*** Opening THE RECORDS ***

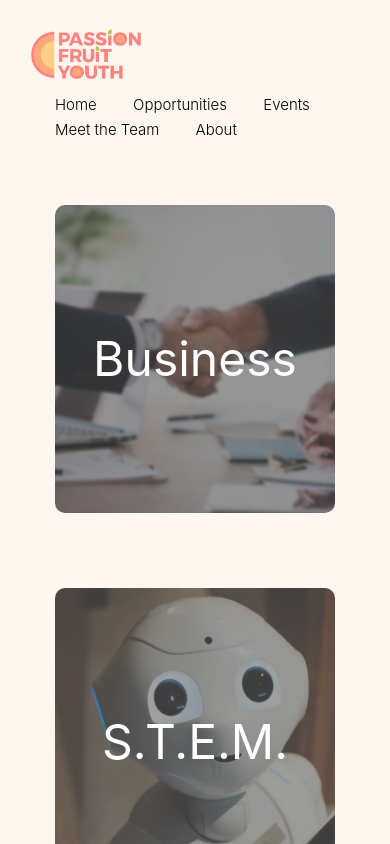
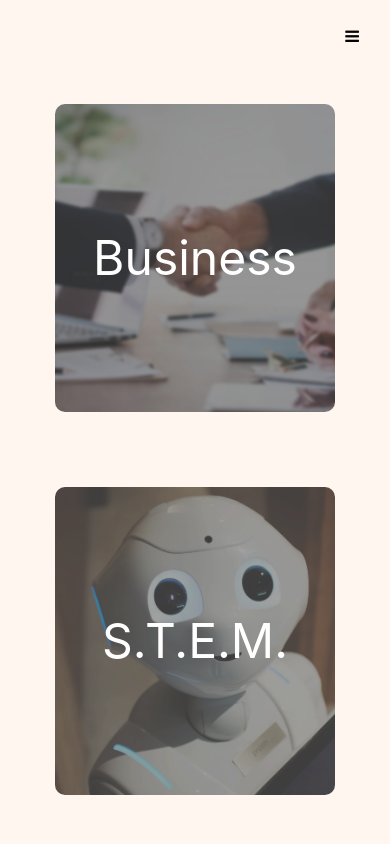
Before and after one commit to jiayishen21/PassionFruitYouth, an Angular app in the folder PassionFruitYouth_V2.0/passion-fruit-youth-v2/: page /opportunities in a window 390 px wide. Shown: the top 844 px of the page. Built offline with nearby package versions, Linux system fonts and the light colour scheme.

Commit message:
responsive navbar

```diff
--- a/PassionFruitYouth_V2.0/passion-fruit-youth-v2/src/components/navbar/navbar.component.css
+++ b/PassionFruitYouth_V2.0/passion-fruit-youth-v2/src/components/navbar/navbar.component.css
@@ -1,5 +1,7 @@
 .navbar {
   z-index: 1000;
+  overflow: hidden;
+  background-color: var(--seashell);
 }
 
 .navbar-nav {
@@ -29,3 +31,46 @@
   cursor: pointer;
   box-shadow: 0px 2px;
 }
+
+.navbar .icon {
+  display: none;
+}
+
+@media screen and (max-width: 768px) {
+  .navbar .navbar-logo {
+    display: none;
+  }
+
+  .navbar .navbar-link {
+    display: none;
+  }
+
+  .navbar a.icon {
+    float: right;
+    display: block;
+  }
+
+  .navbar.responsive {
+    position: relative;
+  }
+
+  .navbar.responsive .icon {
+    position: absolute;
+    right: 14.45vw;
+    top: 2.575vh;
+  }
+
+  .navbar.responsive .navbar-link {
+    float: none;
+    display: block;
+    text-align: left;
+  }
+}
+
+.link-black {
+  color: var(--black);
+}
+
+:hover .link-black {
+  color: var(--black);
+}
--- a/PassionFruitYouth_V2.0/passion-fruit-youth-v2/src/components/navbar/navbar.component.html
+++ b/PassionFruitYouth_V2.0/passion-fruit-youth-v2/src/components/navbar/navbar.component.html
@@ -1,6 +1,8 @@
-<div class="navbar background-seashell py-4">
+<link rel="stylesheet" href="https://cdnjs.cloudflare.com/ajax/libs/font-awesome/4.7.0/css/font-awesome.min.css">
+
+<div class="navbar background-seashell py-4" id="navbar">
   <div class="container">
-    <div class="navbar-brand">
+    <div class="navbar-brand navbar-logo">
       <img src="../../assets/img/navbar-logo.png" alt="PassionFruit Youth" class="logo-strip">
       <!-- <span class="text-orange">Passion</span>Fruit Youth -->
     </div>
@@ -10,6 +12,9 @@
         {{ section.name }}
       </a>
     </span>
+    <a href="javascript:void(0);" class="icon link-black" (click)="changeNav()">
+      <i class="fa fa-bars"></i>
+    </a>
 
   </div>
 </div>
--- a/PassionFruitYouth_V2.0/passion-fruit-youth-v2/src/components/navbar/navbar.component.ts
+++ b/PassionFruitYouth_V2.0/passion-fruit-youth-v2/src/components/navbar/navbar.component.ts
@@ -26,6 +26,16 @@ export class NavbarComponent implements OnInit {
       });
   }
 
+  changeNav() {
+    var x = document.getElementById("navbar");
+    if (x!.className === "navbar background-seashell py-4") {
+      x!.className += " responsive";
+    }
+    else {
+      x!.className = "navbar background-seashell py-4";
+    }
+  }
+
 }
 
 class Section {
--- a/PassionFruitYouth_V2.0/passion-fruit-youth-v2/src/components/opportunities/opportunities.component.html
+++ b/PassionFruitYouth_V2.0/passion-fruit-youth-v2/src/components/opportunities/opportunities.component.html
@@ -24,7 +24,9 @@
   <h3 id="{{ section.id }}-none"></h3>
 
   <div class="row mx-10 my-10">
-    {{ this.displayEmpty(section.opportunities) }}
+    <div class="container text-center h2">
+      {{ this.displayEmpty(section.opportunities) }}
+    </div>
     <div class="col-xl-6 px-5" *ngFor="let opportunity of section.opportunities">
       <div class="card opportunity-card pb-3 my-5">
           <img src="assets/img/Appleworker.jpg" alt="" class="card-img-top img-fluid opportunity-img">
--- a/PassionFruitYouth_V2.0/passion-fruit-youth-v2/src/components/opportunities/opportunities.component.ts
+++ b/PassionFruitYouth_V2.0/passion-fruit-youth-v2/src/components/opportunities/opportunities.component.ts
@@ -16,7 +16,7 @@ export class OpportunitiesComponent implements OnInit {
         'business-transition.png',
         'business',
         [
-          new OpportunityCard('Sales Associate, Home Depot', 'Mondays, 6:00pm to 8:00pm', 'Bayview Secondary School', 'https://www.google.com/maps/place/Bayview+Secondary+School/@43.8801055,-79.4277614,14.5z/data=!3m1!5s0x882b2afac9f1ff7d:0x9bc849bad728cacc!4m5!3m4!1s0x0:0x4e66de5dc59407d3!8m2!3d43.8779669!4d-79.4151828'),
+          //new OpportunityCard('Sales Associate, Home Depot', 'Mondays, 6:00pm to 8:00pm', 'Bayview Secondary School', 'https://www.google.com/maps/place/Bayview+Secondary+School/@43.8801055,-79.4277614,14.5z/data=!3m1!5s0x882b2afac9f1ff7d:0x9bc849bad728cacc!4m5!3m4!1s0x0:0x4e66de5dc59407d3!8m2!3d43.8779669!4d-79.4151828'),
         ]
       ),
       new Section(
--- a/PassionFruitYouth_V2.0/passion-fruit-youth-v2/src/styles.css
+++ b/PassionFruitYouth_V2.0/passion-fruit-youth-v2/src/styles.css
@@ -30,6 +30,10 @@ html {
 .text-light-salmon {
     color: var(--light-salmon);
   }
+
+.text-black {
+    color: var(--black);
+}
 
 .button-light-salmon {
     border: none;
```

*** Closing THE RECORDS ***
*** Opening THE RECORDS ***

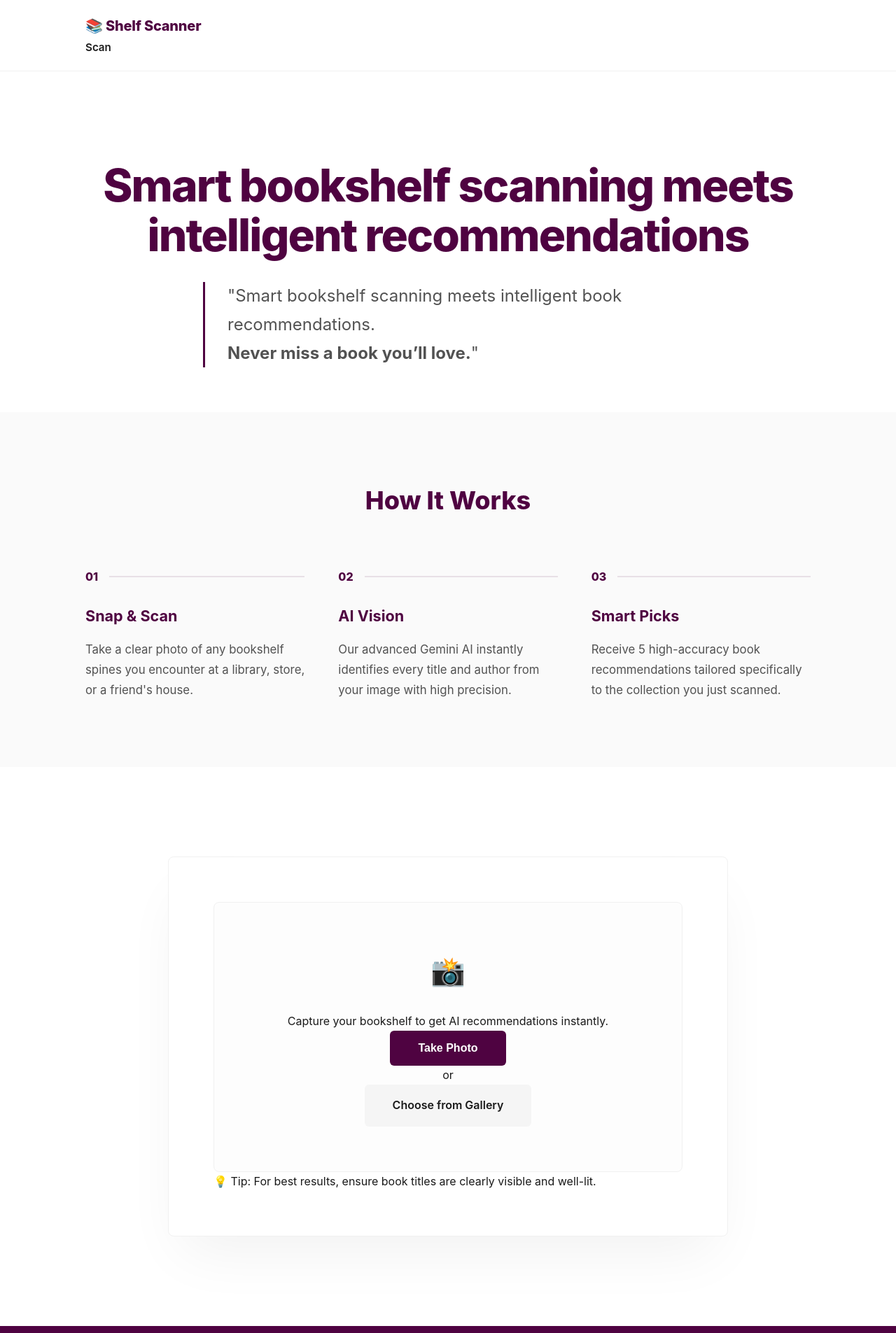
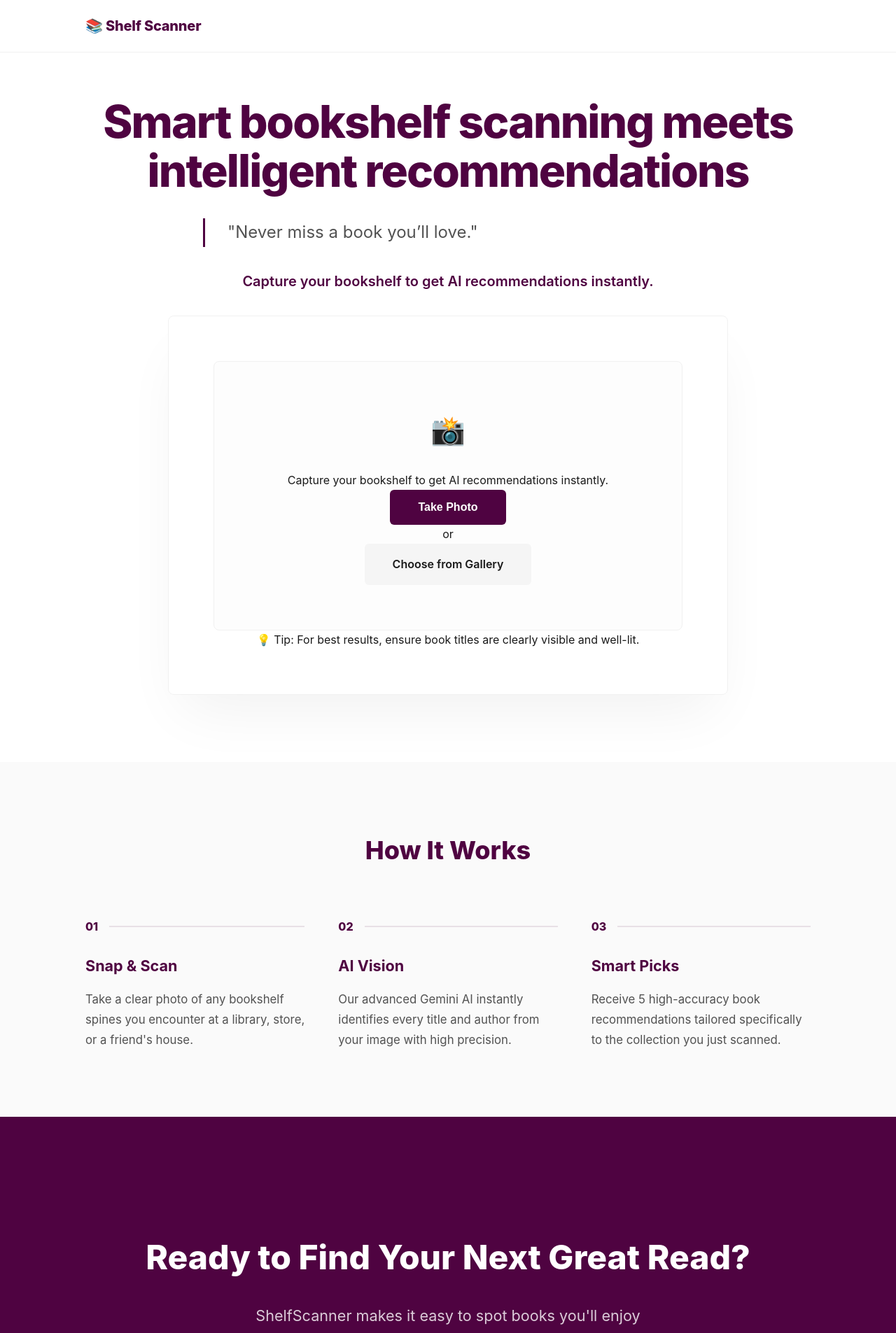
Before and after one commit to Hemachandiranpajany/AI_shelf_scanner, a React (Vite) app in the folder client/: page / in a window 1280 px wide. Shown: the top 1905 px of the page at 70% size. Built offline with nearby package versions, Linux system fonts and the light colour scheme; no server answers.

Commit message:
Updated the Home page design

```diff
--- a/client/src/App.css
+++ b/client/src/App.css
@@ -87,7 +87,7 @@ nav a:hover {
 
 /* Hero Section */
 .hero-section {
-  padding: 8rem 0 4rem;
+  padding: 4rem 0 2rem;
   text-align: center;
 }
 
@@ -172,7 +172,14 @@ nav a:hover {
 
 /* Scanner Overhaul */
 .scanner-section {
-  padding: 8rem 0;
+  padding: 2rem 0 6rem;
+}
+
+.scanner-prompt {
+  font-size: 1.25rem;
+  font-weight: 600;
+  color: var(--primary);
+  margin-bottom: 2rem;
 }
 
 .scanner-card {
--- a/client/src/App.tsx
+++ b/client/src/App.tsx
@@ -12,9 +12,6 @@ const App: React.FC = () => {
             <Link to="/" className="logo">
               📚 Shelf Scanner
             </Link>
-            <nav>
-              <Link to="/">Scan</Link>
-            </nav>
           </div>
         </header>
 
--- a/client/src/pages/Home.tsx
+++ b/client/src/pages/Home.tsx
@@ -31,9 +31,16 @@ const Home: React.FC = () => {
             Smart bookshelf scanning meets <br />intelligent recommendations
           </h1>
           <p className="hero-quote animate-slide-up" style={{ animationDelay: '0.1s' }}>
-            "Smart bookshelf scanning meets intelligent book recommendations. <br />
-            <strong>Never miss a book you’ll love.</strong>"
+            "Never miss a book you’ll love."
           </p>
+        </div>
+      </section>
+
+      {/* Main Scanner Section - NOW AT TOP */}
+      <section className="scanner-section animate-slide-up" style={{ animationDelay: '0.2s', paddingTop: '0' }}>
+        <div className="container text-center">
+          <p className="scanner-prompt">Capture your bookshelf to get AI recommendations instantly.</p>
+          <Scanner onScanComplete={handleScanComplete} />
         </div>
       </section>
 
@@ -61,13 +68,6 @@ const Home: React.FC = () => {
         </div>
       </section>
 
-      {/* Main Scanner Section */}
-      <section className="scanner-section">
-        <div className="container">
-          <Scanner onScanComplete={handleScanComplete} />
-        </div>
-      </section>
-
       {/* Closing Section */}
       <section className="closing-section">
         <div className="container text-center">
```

*** Closing THE RECORDS ***

- **PROBLEM**
Could you report every line of the material that contains the string "text"?

- **TASK RESPONSE**
+    text-align: left;
       <!-- <span class="text-orange">Passion</span>Fruit Youth -->
+    <div class="container text-center h2">
 .text-light-salmon {
+.text-black {
   text-align: center;
+        <div className="container text-center">
         <div className="container text-center">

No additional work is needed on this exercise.